Records contained in a dataset
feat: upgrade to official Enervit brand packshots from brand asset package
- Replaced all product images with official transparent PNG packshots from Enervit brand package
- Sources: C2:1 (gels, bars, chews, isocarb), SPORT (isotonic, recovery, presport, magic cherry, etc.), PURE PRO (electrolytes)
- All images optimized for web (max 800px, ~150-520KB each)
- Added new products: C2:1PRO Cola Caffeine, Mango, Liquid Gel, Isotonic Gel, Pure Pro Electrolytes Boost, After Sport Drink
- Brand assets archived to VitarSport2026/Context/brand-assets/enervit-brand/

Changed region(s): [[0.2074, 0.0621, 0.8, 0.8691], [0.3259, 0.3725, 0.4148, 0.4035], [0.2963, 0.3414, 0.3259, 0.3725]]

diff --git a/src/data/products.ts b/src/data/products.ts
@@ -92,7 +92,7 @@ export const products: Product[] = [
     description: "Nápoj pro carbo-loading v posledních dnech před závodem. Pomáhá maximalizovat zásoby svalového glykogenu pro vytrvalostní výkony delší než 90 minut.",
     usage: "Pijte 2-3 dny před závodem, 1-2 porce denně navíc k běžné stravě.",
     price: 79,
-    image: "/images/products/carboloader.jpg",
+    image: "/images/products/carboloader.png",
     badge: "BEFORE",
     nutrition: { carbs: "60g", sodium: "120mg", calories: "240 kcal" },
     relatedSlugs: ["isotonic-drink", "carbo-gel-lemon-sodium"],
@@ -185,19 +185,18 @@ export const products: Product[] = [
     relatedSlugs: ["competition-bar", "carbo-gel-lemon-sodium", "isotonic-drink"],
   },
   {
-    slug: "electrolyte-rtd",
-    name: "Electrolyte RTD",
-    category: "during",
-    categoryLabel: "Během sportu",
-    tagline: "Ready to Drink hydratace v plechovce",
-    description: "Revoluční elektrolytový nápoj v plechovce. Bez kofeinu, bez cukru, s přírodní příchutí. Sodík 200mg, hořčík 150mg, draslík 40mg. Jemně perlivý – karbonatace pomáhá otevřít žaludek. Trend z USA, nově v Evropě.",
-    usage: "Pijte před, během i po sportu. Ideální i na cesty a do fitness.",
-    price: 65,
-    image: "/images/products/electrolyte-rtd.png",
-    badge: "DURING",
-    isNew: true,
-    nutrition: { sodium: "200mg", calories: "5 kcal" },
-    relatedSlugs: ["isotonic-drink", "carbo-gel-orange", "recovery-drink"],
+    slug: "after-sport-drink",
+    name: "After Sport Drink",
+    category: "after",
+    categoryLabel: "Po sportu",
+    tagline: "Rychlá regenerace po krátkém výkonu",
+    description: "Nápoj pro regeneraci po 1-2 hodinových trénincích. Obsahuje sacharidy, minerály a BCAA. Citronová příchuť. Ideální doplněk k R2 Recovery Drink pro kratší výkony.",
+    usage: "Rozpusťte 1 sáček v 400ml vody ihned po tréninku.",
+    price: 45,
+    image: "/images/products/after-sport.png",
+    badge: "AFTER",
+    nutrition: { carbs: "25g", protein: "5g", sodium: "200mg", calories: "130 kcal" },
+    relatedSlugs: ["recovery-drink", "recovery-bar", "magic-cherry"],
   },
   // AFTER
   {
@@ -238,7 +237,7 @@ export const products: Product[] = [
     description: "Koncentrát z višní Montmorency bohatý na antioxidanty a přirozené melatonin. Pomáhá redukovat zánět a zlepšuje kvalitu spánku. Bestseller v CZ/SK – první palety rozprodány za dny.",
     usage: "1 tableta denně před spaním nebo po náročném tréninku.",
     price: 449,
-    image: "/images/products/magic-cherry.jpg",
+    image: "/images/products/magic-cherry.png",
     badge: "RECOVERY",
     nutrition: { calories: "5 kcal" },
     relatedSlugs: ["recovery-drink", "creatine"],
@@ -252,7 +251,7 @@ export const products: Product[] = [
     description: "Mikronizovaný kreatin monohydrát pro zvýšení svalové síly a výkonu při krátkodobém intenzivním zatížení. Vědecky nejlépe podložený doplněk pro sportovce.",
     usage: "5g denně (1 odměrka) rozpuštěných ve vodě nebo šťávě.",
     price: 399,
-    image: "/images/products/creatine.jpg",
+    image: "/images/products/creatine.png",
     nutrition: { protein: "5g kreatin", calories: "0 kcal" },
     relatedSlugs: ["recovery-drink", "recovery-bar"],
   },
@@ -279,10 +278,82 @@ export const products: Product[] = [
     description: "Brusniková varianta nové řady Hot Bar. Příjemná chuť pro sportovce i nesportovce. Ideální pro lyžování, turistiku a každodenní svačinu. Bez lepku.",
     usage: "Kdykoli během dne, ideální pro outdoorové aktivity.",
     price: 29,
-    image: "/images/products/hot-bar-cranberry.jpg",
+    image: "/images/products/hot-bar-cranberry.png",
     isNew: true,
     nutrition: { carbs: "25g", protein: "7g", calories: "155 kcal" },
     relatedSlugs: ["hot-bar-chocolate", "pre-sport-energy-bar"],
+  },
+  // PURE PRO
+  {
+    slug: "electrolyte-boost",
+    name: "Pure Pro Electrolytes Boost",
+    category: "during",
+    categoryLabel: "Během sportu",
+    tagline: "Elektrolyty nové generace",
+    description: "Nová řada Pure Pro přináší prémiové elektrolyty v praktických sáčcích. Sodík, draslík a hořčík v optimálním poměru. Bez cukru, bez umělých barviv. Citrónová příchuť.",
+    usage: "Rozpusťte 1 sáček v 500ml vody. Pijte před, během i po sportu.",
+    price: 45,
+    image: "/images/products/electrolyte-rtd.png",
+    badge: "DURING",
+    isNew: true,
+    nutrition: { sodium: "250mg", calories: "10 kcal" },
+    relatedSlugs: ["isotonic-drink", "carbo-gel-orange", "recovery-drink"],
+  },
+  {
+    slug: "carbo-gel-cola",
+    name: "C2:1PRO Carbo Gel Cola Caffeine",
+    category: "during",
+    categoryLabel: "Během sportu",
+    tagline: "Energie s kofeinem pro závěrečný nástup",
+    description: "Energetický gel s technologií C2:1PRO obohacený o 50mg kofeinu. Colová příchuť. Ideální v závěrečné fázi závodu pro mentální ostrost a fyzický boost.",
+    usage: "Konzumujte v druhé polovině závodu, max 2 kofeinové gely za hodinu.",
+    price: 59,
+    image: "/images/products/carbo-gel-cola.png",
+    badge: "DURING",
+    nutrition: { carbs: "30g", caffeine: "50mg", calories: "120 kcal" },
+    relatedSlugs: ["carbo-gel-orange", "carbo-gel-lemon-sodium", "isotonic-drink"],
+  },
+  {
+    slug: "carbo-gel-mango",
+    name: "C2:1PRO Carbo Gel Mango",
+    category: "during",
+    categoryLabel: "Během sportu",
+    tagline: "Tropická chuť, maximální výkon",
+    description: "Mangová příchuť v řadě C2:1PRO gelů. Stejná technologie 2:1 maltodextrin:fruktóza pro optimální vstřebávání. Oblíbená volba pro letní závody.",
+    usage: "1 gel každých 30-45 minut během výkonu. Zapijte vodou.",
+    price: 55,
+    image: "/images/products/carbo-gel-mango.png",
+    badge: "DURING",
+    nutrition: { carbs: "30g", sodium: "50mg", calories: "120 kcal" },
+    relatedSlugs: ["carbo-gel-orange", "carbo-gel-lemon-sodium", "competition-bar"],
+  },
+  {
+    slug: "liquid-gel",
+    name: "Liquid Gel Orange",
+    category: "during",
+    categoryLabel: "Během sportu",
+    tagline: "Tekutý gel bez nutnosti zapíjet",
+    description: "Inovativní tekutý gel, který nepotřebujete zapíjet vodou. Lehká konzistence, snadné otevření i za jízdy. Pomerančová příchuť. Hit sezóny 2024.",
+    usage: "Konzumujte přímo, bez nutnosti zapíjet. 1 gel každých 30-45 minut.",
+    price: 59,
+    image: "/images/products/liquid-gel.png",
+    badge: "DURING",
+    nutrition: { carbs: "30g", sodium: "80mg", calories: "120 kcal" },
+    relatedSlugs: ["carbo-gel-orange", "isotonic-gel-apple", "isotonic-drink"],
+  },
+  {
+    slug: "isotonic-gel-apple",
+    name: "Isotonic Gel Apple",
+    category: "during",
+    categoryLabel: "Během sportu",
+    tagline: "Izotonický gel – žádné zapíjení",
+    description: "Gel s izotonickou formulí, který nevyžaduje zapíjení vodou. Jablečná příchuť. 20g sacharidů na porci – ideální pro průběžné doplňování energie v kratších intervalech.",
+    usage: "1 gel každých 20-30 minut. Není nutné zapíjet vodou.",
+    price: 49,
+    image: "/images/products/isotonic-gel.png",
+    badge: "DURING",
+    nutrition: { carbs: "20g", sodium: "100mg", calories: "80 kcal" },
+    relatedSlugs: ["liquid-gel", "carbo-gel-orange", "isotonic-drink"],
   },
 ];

> _Exercise aim_:
What is the count of lines in the data above containing the string "creatine"? Write the number and nothing else.

> _Written reply_:
3